Change detection data:

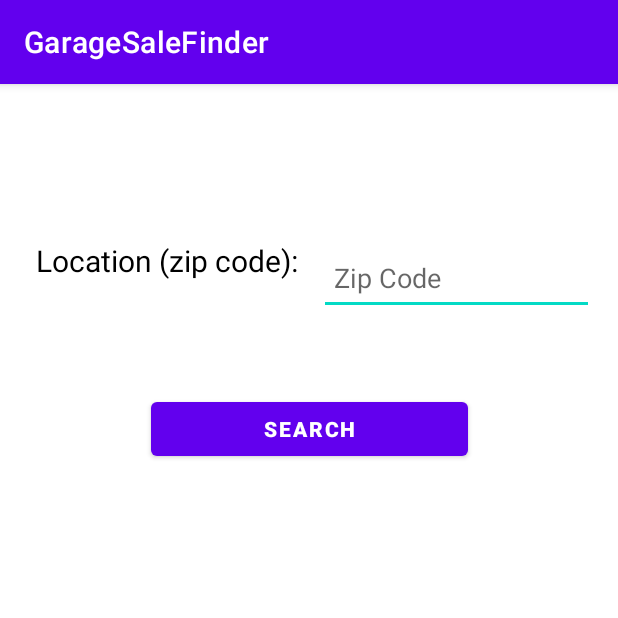
After one commit to mbedford001/GarageSaleFinder-maria-topfork, an Android app: the SearchByLocation screen opened directly, with no data from a screen before it, on a phone screen of 412 x 824 dp, the top half of it. The commit adds this screen. Run offline under Robolectric (Android 15) with nearby library versions, the phone set to English and light mode, and no system bars.

Commit message:
Search by location GUI works, just needs to be connected to actual method for it to be useful.

```diff
--- a/app/src/main/java/com/example/garagesalefinder/Menu.java
+++ b/app/src/main/java/com/example/garagesalefinder/Menu.java
@@ -23,6 +23,11 @@ public class Menu extends AppCompatActivity {
         finish();
     }
 
+    public void searchByLocation(View view){
+        startActivity(new Intent(getApplicationContext(), SearchByLocation.class));
+        finish();
+    }
+
 
 
 }
--- /dev/null
+++ b/app/src/main/java/com/example/garagesalefinder/SearchByLocation.java
@@ -0,0 +1,40 @@
+package com.example.garagesalefinder;
+
+import androidx.appcompat.app.AppCompatActivity;
+
+import android.annotation.SuppressLint;
+import android.os.Bundle;
+import android.text.TextUtils;
+import android.view.View;
+import android.widget.Button;
+import android.widget.EditText;
+
+public class SearchByLocation extends AppCompatActivity {
+
+    EditText location;
+    Button searchButton;
+
+    @SuppressLint("MissingInflatedId")
+    @Override
+    protected void onCreate(Bundle savedInstanceState) {
+        super.onCreate(savedInstanceState);
+        setContentView(R.layout.activity_search_by_location);
+        location = findViewById(R.id.inputLocation);
+        searchButton = findViewById(R.id.btnSearchByLocation);
+
+        searchButton.setOnClickListener(new View.OnClickListener() {
+
+            @Override
+            public void onClick(View v) {
+                String inputLocation = location.getText().toString().trim();
+
+                if(TextUtils.isEmpty(inputLocation)){
+                    location.setError("Location is required");
+                }
+                //this is where search method would be called
+            }
+
+
+        });
+    }
+}
--- a/app/src/main/res/layout/activity_login.xml
+++ b/app/src/main/res/layout/activity_login.xml
@@ -68,9 +68,10 @@
         android:layout_width="211dp"
         android:layout_height="wrap_content"
         android:layout_gravity="bottom"
-        android:text="Return"
+        android:text="Return Home"
         android:textStyle="bold"
-        tools:ignore="MissingConstraints"
+        app:layout_constraintTop_toBottomOf="@id/btnLogin"
+        app:layout_constraintLeft_toLeftOf="@id/btnLogin"
         tools:layout_editor_absoluteX="100dp"
         tools:layout_editor_absoluteY="645dp" />
 
--- a/app/src/main/res/layout/activity_register.xml
+++ b/app/src/main/res/layout/activity_register.xml
@@ -151,9 +151,10 @@
         android:layout_width="211dp"
         android:layout_height="wrap_content"
         android:layout_gravity="bottom"
-        android:text="Return"
+        android:text="Return Home"
         android:textStyle="bold"
-        tools:ignore="MissingConstraints"
+        app:layout_constraintLeft_toLeftOf="@id/btnReturn"
+        app:layout_constraintTop_toBottomOf="@id/btnReturn"
         tools:layout_editor_absoluteX="195dp"
         tools:layout_editor_absoluteY="832dp" />
 
--- /dev/null
+++ b/app/src/main/res/layout/activity_search_by_location.xml
@@ -0,0 +1,48 @@
+<?xml version="1.0" encoding="utf-8"?>
+<androidx.constraintlayout.widget.ConstraintLayout xmlns:android="http://schemas.android.com/apk/res/android"
+    xmlns:app="http://schemas.android.com/apk/res-auto"
+    xmlns:tools="http://schemas.android.com/tools"
+    android:layout_width="match_parent"
+    android:layout_height="match_parent"
+    tools:context=".SearchByLocation">
+
+    <TextView
+        android:id="@+id/locationName"
+        android:layout_width="wrap_content"
+        android:layout_height="50dp"
+        android:text="Location (zip code):"
+        android:textColor="@color/black"
+        android:textSize="20dp"
+        app:layout_constraintBottom_toBottomOf="parent"
+        app:layout_constraintHorizontal_bias="0.1"
+        app:layout_constraintLeft_toLeftOf="parent"
+        app:layout_constraintRight_toRightOf="parent"
+        app:layout_constraintTop_toTopOf="parent"
+        app:layout_constraintVertical_bias="0.145" />
+
+    <EditText
+        android:id="@+id/inputLocation"
+        android:layout_width="183dp"
+        android:layout_height="50dp"
+        android:ems="10"
+        android:hint="Zip Code"
+        android:inputType="textPostalAddress"
+        android:padding="10dp"
+        app:layout_constraintEnd_toEndOf="parent"
+        app:layout_constraintHorizontal_bias="0.929"
+        app:layout_constraintStart_toStartOf="parent"
+        app:layout_constraintTop_toTopOf="@+id/locationName" />
+
+    <Button
+        android:id="@+id/btnSearchByLocation"
+        android:layout_width="211dp"
+        android:layout_height="wrap_content"
+        android:layout_marginBottom="-150dp"
+        android:text="Search"
+        android:textStyle="bold"
+        app:layout_constraintBottom_toTopOf="@+id/inputLocation"
+        app:layout_constraintEnd_toEndOf="parent"
+        app:layout_constraintStart_toStartOf="parent"
+        tools:ignore="MissingConstraints" />
+
+</androidx.constraintlayout.widget.ConstraintLayout>
```
Also changed, not shown: app/src/main/AndroidManifest.xml (+13 -0 lines), app/src/main/res/layout/activity_menu.xml (+5 -3 lines).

## Problem description
All of the lines above should be retyped precisely, apart from the pictures.

## Answer for this exercise
After one commit to mbedford001/GarageSaleFinder-maria-topfork, an Android app: the SearchByLocation screen opened directly, with no data from a screen before it, on a phone screen of 412 x 824 dp, the top half of it. The commit adds this screen. Run offline under Robolectric (Android 15) with nearby library versions, the phone set to English and light mode, and no system bars.

Commit message:
Search by location GUI works, just needs to be connected to actual method for it to be useful.

```diff
--- a/app/src/main/java/com/example/garagesalefinder/Menu.java
+++ b/app/src/main/java/com/example/garagesalefinder/Menu.java
@@ -23,6 +23,11 @@ public class Menu extends AppCompatActivity {
         finish();
     }
 
+    public void searchByLocation(View view){
+        startActivity(new Intent(getApplicationContext(), SearchByLocation.class));
+        finish();
+    }
+
 
 
 }
--- /dev/null
+++ b/app/src/main/java/com/example/garagesalefinder/SearchByLocation.java
@@ -0,0 +1,40 @@
+package com.example.garagesalefinder;
+
+import androidx.appcompat.app.AppCompatActivity;
+
+import android.annotation.SuppressLint;
+import android.os.Bundle;
+import android.text.TextUtils;
+import android.view.View;
+import android.widget.Button;
+import android.widget.EditText;
+
+public class SearchByLocation extends AppCompatActivity {
+
+    EditText location;
+    Button searchButton;
+
+    @SuppressLint("MissingInflatedId")
+    @Override
+    protected void onCreate(Bundle savedInstanceState) {
+        super.onCreate(savedInstanceState);
+        setContentView(R.layout.activity_search_by_location);
+        location = findViewById(R.id.inputLocation);
+        searchButton = findViewById(R.id.btnSearchByLocation);
+
+        searchButton.setOnClickListener(new View.OnClickListener() {
+
+            @Override
+            public void onClick(View v) {
+                String inputLocation = location.getText().toString().trim();
+
+                if(TextUtils.isEmpty(inputLocation)){
+                    location.setError("Location is required");
+                }
+                //this is where search method would be called
+            }
+
+
+        });
+    }
+}
--- a/app/src/main/res/layout/activity_login.xml
+++ b/app/src/main/res/layout/activity_login.xml
@@ -68,9 +68,10 @@
         android:layout_width="211dp"
         android:layout_height="wrap_content"
         android:layout_gravity="bottom"
-        android:text="Return"
+        android:text="Return Home"
         android:textStyle="bold"
-        tools:ignore="MissingConstraints"
+        app:layout_constraintTop_toBottomOf="@id/btnLogin"
+        app:layout_constraintLeft_toLeftOf="@id/btnLogin"
         tools:layout_editor_absoluteX="100dp"
         tools:layout_editor_absoluteY="645dp" />
 
--- a/app/src/main/res/layout/activity_register.xml
+++ b/app/src/main/res/layout/activity_register.xml
@@ -151,9 +151,10 @@
         android:layout_width="211dp"
         android:layout_height="wrap_content"
         android:layout_gravity="bottom"
-        android:text="Return"
+        android:text="Return Home"
         android:textStyle="bold"
-        tools:ignore="MissingConstraints"
+        app:layout_constraintLeft_toLeftOf="@id/btnReturn"
+        app:layout_constraintTop_toBottomOf="@id/btnReturn"
         tools:layout_editor_absoluteX="195dp"
         tools:layout_editor_absoluteY="832dp" />
 
--- /dev/null
+++ b/app/src/main/res/layout/activity_search_by_location.xml
@@ -0,0 +1,48 @@
+<?xml version="1.0" encoding="utf-8"?>
+<androidx.constraintlayout.widget.ConstraintLayout xmlns:android="http://schemas.android.com/apk/res/android"
+    xmlns:app="http://schemas.android.com/apk/res-auto"
+    xmlns:tools="http://schemas.android.com/tools"
+    android:layout_width="match_parent"
+    android:layout_height="match_parent"
+    tools:context=".SearchByLocation">
+
+    <TextView
+        android:id="@+id/locationName"
+        android:layout_width="wrap_content"
+        android:layout_height="50dp"
+        android:text="Location (zip code):"
+        android:textColor="@color/black"
+        android:textSize="20dp"
+        app:layout_constraintBottom_toBottomOf="parent"
+        app:layout_constraintHorizontal_bias="0.1"
+        app:layout_constraintLeft_toLeftOf="parent"
+        app:layout_constraintRight_toRightOf="parent"
+        app:layout_constraintTop_toTopOf="parent"
+        app:layout_constraintVertical_bias="0.145" />
+
+    <EditText
+        android:id="@+id/inputLocation"
+        android:layout_width="183dp"
+        android:layout_height="50dp"
+        android:ems="10"
+        android:hint="Zip Code"
+        android:inputType="textPostalAddress"
+        android:padding="10dp"
+        app:layout_constraintEnd_toEndOf="parent"
+        app:layout_constraintHorizontal_bias="0.929"
+        app:layout_constraintStart_toStartOf="parent"
+        app:layout_constraintTop_toTopOf="@+id/locationName" />
+
+    <Button
+        android:id="@+id/btnSearchByLocation"
+        android:layout_width="211dp"
+        android:layout_height="wrap_content"
+        android:layout_marginBottom="-150dp"
+        android:text="Search"
+        android:textStyle="bold"
+        app:layout_constraintBottom_toTopOf="@+id/inputLocation"
+        app:layout_constraintEnd_toEndOf="parent"
+        app:layout_constraintStart_toStartOf="parent"
+        tools:ignore="MissingConstraints" />
+
+</androidx.constraintlayout.widget.ConstraintLayout>
```
Also changed, not shown: app/src/main/AndroidManifest.xml (+13 -0 lines), app/src/main/res/layout/activity_menu.xml (+5 -3 lines).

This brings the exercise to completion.